# [Prompt]
When a line below holds the string "page", show that line.

Top of Data under study

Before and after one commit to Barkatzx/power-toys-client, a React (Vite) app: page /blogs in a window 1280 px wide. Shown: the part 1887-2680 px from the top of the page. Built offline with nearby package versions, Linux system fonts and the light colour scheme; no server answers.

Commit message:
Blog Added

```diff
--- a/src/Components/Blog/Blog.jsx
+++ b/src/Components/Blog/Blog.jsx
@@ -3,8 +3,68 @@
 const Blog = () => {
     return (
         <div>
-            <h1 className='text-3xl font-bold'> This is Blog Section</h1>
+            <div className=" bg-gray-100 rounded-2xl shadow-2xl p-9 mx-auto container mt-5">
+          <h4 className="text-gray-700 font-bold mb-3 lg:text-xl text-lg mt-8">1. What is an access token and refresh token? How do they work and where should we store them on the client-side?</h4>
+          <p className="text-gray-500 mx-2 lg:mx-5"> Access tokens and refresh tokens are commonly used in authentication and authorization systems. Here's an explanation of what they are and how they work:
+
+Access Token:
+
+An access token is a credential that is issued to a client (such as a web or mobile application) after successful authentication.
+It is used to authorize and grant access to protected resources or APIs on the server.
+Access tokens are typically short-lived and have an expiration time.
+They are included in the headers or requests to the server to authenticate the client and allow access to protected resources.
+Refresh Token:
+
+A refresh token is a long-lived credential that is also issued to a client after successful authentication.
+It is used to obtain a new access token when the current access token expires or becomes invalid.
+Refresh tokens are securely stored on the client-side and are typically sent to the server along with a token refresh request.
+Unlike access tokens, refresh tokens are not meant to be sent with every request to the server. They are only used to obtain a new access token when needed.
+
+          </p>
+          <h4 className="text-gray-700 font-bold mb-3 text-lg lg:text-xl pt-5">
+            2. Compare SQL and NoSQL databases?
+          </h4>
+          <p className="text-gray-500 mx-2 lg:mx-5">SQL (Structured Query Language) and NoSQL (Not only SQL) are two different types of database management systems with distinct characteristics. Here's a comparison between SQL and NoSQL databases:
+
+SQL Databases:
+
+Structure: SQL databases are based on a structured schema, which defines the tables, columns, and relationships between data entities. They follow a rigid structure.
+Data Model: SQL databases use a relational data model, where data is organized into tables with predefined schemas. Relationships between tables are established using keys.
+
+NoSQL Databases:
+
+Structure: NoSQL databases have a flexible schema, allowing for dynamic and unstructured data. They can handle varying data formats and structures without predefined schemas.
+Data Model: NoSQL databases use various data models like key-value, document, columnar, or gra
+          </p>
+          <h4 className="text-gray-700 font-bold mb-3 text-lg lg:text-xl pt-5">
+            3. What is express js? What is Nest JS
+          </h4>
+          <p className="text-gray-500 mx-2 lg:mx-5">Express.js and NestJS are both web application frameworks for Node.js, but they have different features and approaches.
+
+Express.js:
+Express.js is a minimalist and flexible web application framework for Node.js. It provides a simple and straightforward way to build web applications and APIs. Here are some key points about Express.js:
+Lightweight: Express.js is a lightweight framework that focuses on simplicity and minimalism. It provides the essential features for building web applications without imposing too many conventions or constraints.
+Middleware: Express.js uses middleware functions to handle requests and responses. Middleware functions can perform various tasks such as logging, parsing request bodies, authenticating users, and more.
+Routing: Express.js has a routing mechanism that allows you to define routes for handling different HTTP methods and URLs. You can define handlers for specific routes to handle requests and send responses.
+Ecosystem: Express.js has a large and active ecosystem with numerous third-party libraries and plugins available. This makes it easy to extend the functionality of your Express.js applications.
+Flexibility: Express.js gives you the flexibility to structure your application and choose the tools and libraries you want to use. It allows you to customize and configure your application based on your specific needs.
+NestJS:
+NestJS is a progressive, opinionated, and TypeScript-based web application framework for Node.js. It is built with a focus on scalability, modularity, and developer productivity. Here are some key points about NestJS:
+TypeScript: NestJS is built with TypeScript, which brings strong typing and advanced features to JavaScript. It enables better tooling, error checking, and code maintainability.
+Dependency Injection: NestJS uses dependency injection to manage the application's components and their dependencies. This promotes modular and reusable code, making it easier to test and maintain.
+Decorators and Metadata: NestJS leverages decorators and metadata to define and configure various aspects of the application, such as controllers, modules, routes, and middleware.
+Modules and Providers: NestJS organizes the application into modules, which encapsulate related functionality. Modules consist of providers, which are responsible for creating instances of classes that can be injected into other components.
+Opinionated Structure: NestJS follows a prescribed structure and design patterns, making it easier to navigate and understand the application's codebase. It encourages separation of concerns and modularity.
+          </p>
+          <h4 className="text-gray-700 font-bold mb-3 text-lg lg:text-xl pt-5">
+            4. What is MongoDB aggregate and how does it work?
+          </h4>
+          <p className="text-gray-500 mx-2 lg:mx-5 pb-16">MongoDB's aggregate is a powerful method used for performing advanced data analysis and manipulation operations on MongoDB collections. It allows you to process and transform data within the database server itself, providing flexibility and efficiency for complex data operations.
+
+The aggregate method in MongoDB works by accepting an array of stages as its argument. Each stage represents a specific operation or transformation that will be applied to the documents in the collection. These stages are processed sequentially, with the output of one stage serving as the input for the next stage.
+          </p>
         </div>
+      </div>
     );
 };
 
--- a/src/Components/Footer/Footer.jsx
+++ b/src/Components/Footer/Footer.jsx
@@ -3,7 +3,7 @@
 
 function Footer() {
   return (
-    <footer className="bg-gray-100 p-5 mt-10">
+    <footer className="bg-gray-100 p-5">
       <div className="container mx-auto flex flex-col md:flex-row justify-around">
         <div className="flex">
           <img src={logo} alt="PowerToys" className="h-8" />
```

Bottom of Data under study
Top of Data under study

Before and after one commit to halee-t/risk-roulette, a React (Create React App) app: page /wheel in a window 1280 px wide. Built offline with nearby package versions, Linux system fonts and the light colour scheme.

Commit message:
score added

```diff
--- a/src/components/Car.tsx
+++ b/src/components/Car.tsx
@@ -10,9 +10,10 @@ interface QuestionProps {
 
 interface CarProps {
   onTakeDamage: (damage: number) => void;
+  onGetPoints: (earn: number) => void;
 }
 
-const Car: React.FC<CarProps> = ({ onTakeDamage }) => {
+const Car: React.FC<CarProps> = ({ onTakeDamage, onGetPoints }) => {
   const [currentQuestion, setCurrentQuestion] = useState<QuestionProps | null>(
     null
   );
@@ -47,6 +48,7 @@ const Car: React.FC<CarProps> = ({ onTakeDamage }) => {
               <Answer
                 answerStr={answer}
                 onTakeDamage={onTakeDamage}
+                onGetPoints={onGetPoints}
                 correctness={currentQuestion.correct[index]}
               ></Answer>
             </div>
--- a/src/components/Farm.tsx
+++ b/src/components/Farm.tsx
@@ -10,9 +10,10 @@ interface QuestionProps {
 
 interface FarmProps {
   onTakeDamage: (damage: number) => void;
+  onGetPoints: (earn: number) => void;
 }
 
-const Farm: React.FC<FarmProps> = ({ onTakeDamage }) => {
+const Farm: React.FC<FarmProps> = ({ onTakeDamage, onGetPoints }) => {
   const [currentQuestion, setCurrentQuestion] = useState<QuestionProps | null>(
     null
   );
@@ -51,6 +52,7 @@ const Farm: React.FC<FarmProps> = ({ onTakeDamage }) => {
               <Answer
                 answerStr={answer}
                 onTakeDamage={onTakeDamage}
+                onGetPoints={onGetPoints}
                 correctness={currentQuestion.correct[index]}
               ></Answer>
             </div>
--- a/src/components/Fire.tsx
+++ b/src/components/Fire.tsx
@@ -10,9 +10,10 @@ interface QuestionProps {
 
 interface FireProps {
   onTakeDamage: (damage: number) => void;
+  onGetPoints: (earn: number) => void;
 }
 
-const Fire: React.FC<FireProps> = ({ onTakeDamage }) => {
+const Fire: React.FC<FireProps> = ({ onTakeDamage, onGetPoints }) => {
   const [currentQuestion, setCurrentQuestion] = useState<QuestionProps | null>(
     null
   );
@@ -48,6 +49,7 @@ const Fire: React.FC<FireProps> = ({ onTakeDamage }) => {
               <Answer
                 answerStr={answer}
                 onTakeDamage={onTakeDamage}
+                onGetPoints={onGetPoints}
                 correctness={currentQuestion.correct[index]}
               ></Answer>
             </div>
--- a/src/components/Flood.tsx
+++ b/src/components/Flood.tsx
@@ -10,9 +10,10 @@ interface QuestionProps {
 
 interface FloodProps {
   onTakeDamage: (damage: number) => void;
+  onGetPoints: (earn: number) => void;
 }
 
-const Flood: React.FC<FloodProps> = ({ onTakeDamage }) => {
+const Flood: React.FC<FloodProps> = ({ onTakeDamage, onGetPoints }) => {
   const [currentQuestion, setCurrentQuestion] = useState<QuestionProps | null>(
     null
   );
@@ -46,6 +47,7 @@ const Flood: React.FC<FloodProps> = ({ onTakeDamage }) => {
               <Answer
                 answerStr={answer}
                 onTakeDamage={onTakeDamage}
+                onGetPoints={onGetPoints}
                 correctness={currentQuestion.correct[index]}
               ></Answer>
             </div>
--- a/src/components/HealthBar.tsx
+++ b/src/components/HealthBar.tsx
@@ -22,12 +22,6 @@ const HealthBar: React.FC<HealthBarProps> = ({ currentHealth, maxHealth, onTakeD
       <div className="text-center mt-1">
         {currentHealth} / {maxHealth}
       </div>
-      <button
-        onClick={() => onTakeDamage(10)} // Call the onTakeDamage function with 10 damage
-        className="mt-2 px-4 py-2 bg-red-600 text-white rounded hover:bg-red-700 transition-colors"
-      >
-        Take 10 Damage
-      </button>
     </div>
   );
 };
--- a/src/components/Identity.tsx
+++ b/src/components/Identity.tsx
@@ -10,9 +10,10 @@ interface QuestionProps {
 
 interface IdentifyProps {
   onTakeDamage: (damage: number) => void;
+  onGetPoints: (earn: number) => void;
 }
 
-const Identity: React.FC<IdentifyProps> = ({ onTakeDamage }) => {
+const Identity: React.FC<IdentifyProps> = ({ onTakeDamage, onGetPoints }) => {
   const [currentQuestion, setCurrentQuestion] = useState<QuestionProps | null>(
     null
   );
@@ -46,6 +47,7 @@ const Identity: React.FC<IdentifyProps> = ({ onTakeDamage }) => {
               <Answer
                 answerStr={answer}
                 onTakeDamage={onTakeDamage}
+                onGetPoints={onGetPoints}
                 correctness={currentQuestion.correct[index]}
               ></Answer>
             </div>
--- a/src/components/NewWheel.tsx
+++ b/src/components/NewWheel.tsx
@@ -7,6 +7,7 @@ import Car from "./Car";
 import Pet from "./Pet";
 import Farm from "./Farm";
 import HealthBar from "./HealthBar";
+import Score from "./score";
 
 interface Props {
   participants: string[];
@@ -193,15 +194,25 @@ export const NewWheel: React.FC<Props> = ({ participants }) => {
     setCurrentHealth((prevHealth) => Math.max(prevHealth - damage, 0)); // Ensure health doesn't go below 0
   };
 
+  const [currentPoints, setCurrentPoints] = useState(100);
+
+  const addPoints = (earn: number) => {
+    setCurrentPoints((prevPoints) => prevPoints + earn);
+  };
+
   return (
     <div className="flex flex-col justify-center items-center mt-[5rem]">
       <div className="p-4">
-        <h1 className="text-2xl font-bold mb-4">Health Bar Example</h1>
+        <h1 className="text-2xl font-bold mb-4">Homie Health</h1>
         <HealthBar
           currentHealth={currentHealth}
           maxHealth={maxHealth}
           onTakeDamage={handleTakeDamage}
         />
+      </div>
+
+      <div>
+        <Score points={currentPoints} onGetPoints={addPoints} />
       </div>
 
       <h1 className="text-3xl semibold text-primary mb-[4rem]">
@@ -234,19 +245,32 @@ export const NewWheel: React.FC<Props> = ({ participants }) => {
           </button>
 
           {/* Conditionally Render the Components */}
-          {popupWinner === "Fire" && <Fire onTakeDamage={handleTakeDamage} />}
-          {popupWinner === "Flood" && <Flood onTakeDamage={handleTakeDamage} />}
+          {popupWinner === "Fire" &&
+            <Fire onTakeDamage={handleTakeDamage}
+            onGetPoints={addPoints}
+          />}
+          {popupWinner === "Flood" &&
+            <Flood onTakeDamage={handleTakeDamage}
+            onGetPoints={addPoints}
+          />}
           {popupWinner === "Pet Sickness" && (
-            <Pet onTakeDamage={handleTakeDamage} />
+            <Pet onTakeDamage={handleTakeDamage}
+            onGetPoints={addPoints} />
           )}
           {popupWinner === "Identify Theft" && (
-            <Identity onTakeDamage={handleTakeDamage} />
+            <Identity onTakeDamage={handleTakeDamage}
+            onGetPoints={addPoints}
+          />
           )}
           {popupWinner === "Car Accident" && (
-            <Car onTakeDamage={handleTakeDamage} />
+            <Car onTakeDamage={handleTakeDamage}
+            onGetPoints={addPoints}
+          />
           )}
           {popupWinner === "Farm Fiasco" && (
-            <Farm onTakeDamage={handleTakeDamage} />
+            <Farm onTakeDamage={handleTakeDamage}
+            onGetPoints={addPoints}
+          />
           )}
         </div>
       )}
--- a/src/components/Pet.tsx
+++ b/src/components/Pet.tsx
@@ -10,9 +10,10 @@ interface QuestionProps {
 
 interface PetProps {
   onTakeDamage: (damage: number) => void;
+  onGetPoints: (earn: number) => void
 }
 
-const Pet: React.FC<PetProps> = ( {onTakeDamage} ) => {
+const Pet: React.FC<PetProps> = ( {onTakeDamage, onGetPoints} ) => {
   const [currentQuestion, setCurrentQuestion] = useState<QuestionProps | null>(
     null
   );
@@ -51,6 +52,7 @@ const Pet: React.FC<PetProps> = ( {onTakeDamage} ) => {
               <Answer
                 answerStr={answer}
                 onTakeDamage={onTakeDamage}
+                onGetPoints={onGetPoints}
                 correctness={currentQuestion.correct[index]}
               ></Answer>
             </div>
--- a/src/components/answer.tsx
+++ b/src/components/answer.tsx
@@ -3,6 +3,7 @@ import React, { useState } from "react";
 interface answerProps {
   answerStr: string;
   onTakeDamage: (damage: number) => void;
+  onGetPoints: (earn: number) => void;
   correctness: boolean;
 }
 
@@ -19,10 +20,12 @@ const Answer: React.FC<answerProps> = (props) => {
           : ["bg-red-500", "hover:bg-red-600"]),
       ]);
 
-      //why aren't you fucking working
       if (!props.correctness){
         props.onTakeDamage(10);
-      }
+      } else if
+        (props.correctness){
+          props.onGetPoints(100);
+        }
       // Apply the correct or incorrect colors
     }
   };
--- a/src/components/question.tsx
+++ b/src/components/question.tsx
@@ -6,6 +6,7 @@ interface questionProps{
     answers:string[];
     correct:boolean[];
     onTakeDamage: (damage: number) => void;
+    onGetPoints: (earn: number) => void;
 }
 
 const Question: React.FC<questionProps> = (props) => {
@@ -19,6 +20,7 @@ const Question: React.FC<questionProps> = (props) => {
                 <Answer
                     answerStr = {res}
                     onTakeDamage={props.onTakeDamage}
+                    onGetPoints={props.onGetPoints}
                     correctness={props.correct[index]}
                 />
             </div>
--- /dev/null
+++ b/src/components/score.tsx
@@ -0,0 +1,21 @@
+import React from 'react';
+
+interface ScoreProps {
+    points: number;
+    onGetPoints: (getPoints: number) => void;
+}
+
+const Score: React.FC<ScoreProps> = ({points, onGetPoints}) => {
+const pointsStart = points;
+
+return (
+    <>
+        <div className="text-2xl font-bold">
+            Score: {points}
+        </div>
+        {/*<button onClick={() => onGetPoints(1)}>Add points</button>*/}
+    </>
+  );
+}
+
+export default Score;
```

Bottom of Data under study

# [Task output]
Before and after one commit to Barkatzx/power-toys-client, a React (Vite) app: page /blogs in a window 1280 px wide. Shown: the part 1887-2680 px from the top of the page. Built offline with nearby package versions, Linux system fonts and the light colour scheme; no server answers.
Before and after one commit to halee-t/risk-roulette, a React (Create React App) app: page /wheel in a window 1280 px wide. Built offline with nearby package versions, Linux system fonts and the light colour scheme.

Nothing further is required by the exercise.